Once again, the European Union Court of Justice finds that the US does not offer an adequate level of protection to the data subjects that would allow transfers from Europe to that country. This decision may have a significant impact on transatlantic trade relations
On 6 October 2015, in the famous Schrems ruling, the European Court of Justice declared Commission Decision 2000/520/EC of 20 July 2000 (Safe Harbour), which allowed the transfer of personal data from the EU to US companies that were signatories of the principles of that decision, invalid.
This and other adequacy decisions are based on the premise that the country benefiting from this decision offers an adequate level of protection to data subjects, if not equal, at least close to that offered within the EU.
After the Schrems ruling, negotiations soon began to approve a decision to replace Safe Harbour, but with a higher level of protection – now with the new General Data Protection Regulation as the background.
Thus, the Commission’s (EU) decision 2016/1250 of 12 July 2016 implemented Privacy Shield as an appropriate protection mechanism through which European entities could transfer personal data to companies that had joined the mechanism.
This adherence is made through the demonstration of a set of evidences by the companies and the adoption by them of self-monitoring and compliance procedures. By being part of this mechanism, US companies benefited from something similar to a quality stamp with regard to the protection of personal data from Europe.
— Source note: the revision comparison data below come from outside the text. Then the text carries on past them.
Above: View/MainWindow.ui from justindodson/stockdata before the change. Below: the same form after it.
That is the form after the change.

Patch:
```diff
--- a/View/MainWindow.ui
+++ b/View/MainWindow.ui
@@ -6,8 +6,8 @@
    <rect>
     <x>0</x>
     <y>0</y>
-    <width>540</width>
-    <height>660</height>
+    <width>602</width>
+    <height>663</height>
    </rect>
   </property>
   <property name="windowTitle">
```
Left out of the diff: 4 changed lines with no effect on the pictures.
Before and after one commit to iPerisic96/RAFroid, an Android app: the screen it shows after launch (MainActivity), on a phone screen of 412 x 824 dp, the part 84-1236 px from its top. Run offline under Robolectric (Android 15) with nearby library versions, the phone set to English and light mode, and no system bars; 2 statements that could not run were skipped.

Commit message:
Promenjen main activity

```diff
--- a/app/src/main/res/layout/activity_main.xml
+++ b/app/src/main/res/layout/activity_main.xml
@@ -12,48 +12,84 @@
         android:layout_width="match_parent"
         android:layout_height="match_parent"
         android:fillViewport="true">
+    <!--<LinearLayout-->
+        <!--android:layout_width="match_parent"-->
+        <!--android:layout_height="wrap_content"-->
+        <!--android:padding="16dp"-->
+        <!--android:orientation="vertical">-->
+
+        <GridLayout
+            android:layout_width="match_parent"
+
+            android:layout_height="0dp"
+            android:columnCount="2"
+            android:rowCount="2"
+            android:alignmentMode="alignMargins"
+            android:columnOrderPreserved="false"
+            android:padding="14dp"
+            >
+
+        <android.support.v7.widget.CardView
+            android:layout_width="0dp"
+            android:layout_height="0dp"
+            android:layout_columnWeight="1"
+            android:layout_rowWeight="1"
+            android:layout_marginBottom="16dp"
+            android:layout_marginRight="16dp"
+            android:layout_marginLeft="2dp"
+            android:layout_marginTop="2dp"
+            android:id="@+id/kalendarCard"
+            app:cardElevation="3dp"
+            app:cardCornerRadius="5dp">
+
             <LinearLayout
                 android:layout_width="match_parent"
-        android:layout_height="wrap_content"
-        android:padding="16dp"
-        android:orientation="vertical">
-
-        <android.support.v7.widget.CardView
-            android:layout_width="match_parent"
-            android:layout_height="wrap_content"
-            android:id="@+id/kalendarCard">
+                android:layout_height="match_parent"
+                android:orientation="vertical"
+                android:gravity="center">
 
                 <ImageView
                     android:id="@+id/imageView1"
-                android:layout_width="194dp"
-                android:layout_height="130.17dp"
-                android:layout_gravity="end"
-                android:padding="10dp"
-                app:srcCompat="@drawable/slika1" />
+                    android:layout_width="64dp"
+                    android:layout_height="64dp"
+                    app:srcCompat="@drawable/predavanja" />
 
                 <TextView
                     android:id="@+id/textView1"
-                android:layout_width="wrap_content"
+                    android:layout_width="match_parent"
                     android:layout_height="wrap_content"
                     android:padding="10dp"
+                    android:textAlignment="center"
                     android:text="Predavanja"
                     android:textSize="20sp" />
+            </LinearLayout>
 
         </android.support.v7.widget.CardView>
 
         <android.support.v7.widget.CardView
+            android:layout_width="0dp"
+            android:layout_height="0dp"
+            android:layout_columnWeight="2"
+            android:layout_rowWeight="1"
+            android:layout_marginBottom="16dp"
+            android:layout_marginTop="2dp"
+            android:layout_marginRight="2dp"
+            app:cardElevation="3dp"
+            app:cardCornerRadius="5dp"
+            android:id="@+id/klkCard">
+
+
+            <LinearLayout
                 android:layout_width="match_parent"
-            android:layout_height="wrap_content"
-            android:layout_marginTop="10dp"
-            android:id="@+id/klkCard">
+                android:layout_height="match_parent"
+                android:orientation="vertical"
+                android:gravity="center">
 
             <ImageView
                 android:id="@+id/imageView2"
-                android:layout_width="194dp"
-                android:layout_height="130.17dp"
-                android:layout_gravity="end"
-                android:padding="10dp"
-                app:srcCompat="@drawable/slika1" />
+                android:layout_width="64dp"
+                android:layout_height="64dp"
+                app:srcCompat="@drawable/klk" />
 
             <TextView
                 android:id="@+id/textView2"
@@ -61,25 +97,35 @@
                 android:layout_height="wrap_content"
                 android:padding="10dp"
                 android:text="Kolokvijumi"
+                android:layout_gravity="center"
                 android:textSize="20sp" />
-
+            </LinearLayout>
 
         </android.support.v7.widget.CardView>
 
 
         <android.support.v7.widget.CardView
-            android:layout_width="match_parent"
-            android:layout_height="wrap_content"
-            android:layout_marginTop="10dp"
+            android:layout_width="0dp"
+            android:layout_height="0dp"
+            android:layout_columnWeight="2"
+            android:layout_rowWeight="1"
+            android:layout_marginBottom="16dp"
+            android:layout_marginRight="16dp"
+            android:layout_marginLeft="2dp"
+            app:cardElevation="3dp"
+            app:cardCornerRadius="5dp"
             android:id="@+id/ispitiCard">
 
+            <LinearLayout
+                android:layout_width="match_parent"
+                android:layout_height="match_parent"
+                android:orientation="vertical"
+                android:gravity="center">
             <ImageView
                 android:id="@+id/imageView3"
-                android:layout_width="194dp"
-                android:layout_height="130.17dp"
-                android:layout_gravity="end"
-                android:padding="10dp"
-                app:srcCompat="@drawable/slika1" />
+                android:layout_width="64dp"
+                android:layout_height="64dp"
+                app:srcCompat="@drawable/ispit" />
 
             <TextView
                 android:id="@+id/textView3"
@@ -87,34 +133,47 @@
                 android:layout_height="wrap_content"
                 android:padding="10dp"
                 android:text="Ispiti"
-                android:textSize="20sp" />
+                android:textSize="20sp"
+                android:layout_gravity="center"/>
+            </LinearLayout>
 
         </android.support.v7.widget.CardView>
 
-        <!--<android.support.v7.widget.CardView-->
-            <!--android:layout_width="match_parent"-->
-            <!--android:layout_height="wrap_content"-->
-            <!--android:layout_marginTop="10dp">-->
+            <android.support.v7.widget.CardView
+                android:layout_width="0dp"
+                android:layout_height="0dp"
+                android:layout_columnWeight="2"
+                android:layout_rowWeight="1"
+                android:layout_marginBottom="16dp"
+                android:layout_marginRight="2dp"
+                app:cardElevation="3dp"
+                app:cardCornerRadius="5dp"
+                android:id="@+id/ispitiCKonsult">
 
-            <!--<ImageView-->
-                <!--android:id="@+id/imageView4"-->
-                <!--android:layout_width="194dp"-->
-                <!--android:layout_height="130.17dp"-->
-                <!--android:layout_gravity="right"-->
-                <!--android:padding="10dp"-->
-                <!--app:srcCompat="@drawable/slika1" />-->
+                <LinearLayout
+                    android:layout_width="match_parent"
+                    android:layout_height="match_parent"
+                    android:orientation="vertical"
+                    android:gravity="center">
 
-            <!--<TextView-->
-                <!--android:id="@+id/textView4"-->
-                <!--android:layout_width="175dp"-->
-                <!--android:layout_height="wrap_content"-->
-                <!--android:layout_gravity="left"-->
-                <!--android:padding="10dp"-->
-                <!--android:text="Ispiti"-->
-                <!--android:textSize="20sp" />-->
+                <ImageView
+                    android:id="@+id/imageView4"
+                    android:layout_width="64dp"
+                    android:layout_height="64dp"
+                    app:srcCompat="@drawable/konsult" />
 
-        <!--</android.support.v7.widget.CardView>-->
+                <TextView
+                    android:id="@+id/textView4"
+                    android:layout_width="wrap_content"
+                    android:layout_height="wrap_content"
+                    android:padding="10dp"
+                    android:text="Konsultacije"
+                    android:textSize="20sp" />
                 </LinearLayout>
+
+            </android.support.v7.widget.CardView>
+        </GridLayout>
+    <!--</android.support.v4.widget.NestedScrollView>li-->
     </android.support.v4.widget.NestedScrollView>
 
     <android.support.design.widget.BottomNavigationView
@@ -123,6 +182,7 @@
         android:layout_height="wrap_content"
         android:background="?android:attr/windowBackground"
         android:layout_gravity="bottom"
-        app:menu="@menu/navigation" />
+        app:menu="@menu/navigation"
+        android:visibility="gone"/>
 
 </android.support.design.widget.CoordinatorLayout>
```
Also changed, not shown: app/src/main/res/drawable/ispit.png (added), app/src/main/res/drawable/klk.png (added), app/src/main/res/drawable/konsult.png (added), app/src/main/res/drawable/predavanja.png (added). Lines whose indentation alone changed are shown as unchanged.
The Schrems II ruling
This ruling has once again pointed to the shortcomings in US legislation and practices that are harmful to the data subjects whose data is transferred there. In particular, the Court highlighted the lack of guarantees offered by US public bodies in their procedures for collecting information about citizens.
In addition, the European Data Protection Board had already drawn attention in its annual report on Privacy Shield (January 2019) to several points in the mechanism still to be corrected, particularly with respect to data processing by US public entities.
Transfers of personal data to US territory are, in principle, prohibited. However, a number of legal instruments remain beyond the adequacy decisions to ensure that the flow of data to the US can be maintained.
The first relates to the standard contractual clauses to be contained in a contract between the European entity wishing to transfer the data and the US entity wishing to receive them. This will be the mechanism that more entities are expected to use, although it will significantly increase the bureaucracy in the procedures.
Another similar mechanism will be the intra-group agreement, which is more suited to multinational entities wishing to transfer data to the parent or subsidiary located in the US.
There are still legal exceptions to this prohibition, such as the holder’s agreement to the transfer or the overriding need for the transfer to fulfil a legal or contractual obligation.
Bearing in mind that the US is the EU’s main trading partner, it is easy to understand that this Decision is of concern to those responsible for entities on both sides of the Atlantic. For this reason, a new adequacy decision is expected in the near future to streamline data transfer procedures.
Thanks for being in that side.